  6. An introductions to Zen Buddhism, including practice, expression, and enlightenment: Dogen’s dilemma; dialogue and insight; the koan as problem and as solution; spontaneity and repetition; sense and nonsense; understanding and overstanding; dynamic, concrete and embodied existence; and points of comparison (e.g., with the latter Wittgenstein on spontaneity, with the existentialists on concrete and dynamic existence, with Jaspers on wisdom and insight, and with Buber on the life of dialogue).
  7. Optional: contrasts and comparisons with other Eastern and Western thought, historical and contemporary (which may be included with the above sections).
Learning Outcomes

At the conclusion of the course the successful student will be able to:

  1. Explain the range of views found within Asian philosophy.
  2. Explain the relevance of Asian philosophy to contemporary philosophical, moral, environmental, and political concerns.
  3. Describe the fundamental doctrines and reasoning of the specific philosophers studied in the course.
  4. Compare and contrast some Western philosophical viewpoints with those of the Asian philosophers studied in the course.
  5. Describe how the doctrines and views of some of the Asian philosophers studied would apply to some contemporary philosophical, moral, social, and environmental concerns.
  6. Formulate assessments of some of the doctrines and positions of the Asian philosophers studied.
Means of Assessment

Evaluation will be based on course objectives and will be carried out in accordance with Douglas College policy. The instructor will provide a written course outline with specific criteria during the first week of classes.


An example of a possible evaluation scheme would be:


Any combination of the following totalling 100%:


Tests, quizzes and short assignments     20% - 50%
Written class presentations, essays, essay exams    20% - 60%
Instructor's general evaluation
(e.g., participation, attendance, homework,
improvement, extra-credit, groupwork)
  0% - 20%
Textbook Materials

Textbooks and Materials to be Purchased by Students:


Texts will be updated periodically. Typical examples are:


Bresnan, Patrick S. Awakening: An Introduction to the History of Eastern Thought. (4th ed.) Prentice-Hall, 2010.

Patanjali.  Yogasutras of Patanjali, (Ed. & Trans. G. Feurstein).  Rochester, VT: Inner Traditions, 1989.

Gautama Buddha.  Dhammapada. (Trans. J. Mascaro).  London: Penguin, 1975.

Lao Tsu.  Tao Te Ching.  (Trans. D.C. Lau).  London: Penguin, 1986.

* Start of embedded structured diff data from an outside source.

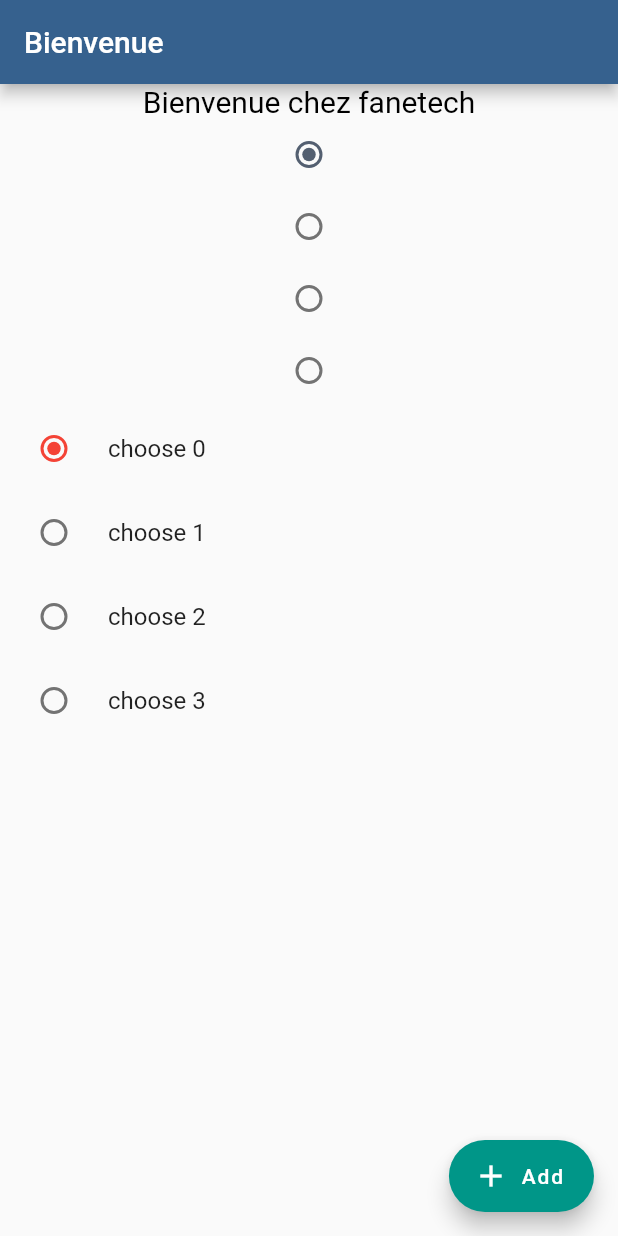
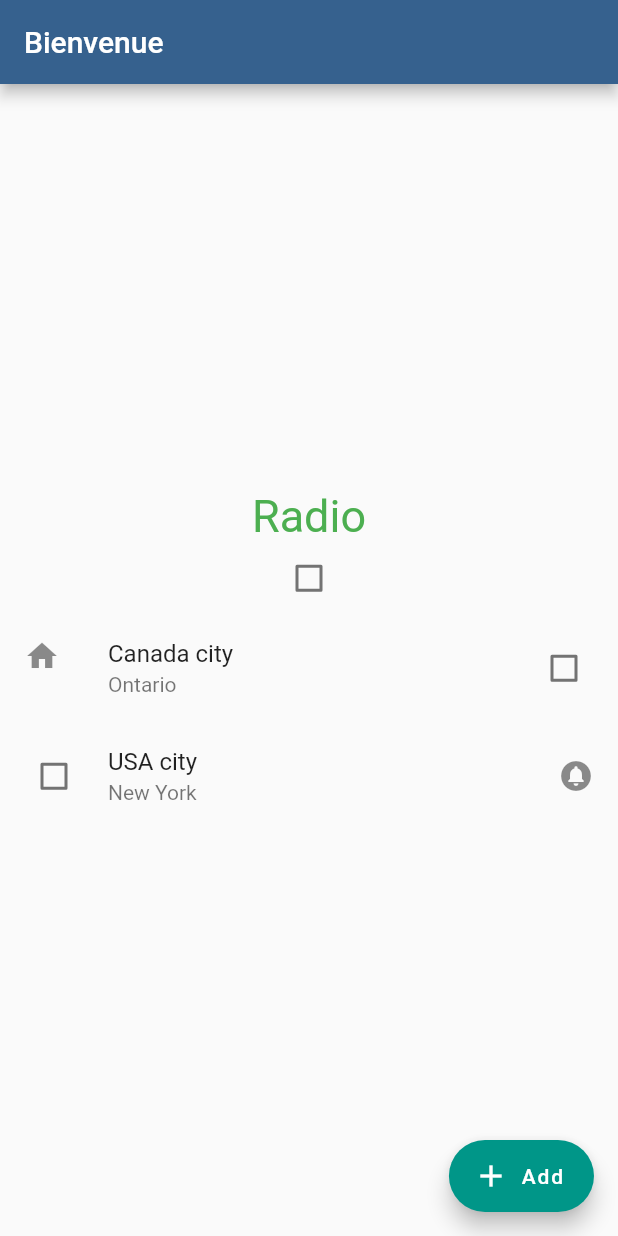
Before and after one commit to fanetech/second_app, a Flutter app: the screen it shows after launch, on a phone screen of 412 x 824 dp. Run offline on Flutter 3.47's test engine with Material 2 defaults, Android fonts, the phone set to English and light mode, and no system bars.

Commit message:
btn checkbox

```diff
--- a/lib/main.dart
+++ b/lib/main.dart
@@ -1,4 +1,6 @@
 import 'package:flutter/material.dart';
+import 'package:second_app/widgets/btnChecked.dart';
+import 'package:second_app/widgets/btnRadio.dart';
 
 void main() {
   runApp(MyApp());
@@ -27,49 +29,6 @@ class soir extends StatefulWidget {
 class _soirState extends State<soir> {
   String value = '';
   var info = 'Bienvenue';
-  int val1 = 0;
-  int val2 = 0;
-
-  void change1(int? t) {
-    setState(() {
-      val1 = t!;
-    });
-  }
-
-  void change2(int? s) {
-    setState(() {
-      val2 = s!;
-    });
-  }
-
-  Widget radio() {
-    List<Widget> buttonRadio = List.empty(growable: true);
-
-    for (int i = 0; i < 4; i++) {
-      buttonRadio.add(Radio(value: i, groupValue: val1, onChanged: change1));
-    }
-    Column column = Column(children: buttonRadio);
-
-    return column;
-  }
-
-  Widget radioList() {
-    List<Widget> buttonRadio = List.empty(growable: true);
-
-    for (int i = 0; i < 4; i++) {
-      buttonRadio.add(RadioListTile(
-        value: i,
-        groupValue: val2,
-        onChanged: change2,
-        activeColor: Colors.red,
-        controlAffinity: ListTileControlAffinity.platform,
-        title: Text('choose $i'),
-      ));
-    }
-    Column column = Column(children: buttonRadio);
-
-    return column;
-  }
 
   @override
   Widget build(BuildContext context) {
@@ -86,16 +45,8 @@ class _soirState extends State<soir> {
           ),
           icon: const Icon(Icons.add),
         ),
-        body: Column(
-          crossAxisAlignment: CrossAxisAlignment.center,
-          children: [
-            const Text(
-              'Bienvenue chez fanetech',
-              style: TextStyle(color: Colors.black, fontSize: 20),
-            ),
-            radio(),
-            radioList()
-          ],
+        body: const Center(
+          child: BtnChecked(),
         ));
   }
 }
--- /dev/null
+++ b/lib/widgets/btnChecked.dart
@@ -0,0 +1,64 @@
+import 'package:flutter/material.dart';
+
+class BtnChecked extends StatefulWidget {
+  const BtnChecked({super.key});
+
+  @override
+  State<BtnChecked> createState() => _BtnCheckedState();
+}
+
+class _BtnCheckedState extends State<BtnChecked> {
+  bool val = false;
+  bool val2 = false;
+  bool val3 = false;
+
+  void change(bool? t) {
+    setState(() {
+      val = t!;
+    });
+  }
+
+  void change2(bool? s) {
+    setState(() {
+      val2 = s!;
+    });
+  }
+
+  void change3(bool? s) {
+    setState(() {
+      val3 = s!;
+    });
+  }
+
+  @override
+  Widget build(BuildContext context) {
+    return Column(
+      mainAxisAlignment: MainAxisAlignment.center,
+      children: [
+        const Text(
+          'Radio',
+          style: TextStyle(fontSize: 30, color: Colors.green),
+        ),
+        Checkbox(value: val, onChanged: change, activeColor: Colors.red),
+        CheckboxListTile(
+          value: val2,
+          onChanged: change2,
+          title: const Text('Canada city'),
+          subtitle: const Text('Ontario'),
+          secondary: const Icon(Icons.home),
+          activeColor: Colors.red,
+          controlAffinity: ListTileControlAffinity.platform,
+        ),
+        CheckboxListTile(
+          value: val3,
+          onChanged: change3,
+          title: const Text('USA city'),
+          subtitle: const Text('New York'),
+          secondary: const Icon(Icons.circle_notifications),
+          activeColor: Colors.red,
+          controlAffinity: ListTileControlAffinity.leading,
+        )
+      ],
+    );
+  }
+}
```
Also changed, not shown: lib/widgets/btnRadio.dart (added, +69 -0 lines).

Fingarette, H.  Confucius, The Secular as Sacred.  NY: Harper Torchbooks, 1972.

Koller, John (Ed.).  Asian Philosophies. (6th ed.) Peason, 2011.

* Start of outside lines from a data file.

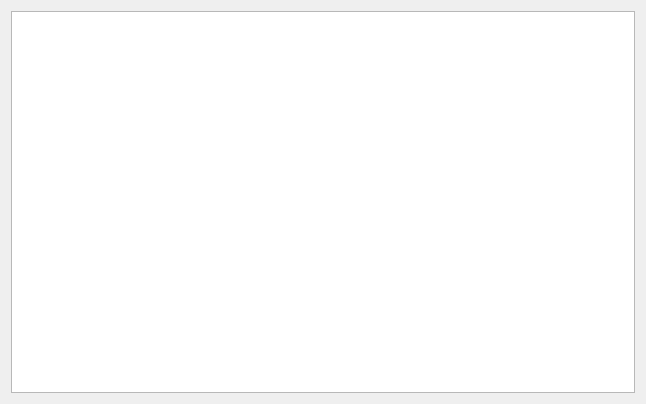
Qt form xsymbolswidget.ui (horsicq/XSymbolsWidget) before a commit.
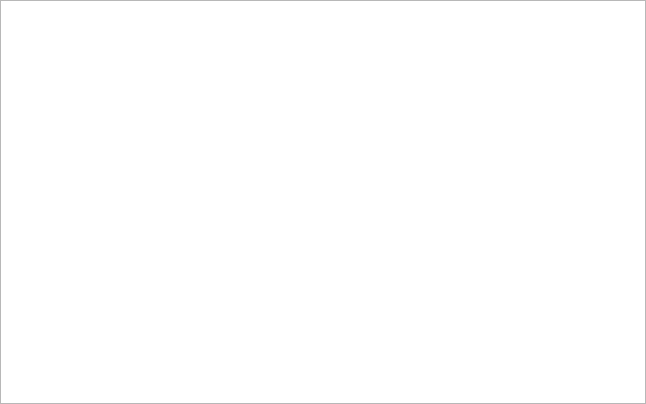
The same form after that commit.

The edit to the form file:
```diff
--- a/xsymbolswidget.ui
+++ b/xsymbolswidget.ui
@@ -14,8 +14,45 @@
    <string>Form</string>
   </property>
   <layout class="QVBoxLayout" name="verticalLayout">
+   <property name="leftMargin">
+    <number>0</number>
+   </property>
+   <property name="topMargin">
+    <number>0</number>
+   </property>
+   <property name="rightMargin">
+    <number>0</number>
+   </property>
+   <property name="bottomMargin">
+    <number>0</number>
+   </property>
    <item>
-    <widget class="QTableView" name="tableViewSymbols"/>
+    <widget class="QTableView" name="tableViewSymbols">
+     <property name="contextMenuPolicy">
+      <enum>Qt::CustomContextMenu</enum>
+     </property>
+     <property name="editTriggers">
+      <set>QAbstractItemView::NoEditTriggers</set>
+     </property>
+     <property name="selectionMode">
+      <enum>QAbstractItemView::SingleSelection</enum>
+     </property>
+     <property name="selectionBehavior">
+      <enum>QAbstractItemView::SelectRows</enum>
+     </property>
+     <attribute name="horizontalHeaderStretchLastSection">
+      <bool>true</bool>
+     </attribute>
+     <attribute name="verticalHeaderVisible">
+      <bool>false</bool>
+     </attribute>
+     <attribute name="verticalHeaderMinimumSectionSize">
+      <number>20</number>
+     </attribute>
+     <attribute name="verticalHeaderDefaultSectionSize">
+      <number>20</number>
+     </attribute>
+    </widget>
    </item>
   </layout>
  </widget>
```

Koller, J. & Koller, P. (Eds.). A Sourcebook in Asian Philosophy.  NY: MacMillan 1991.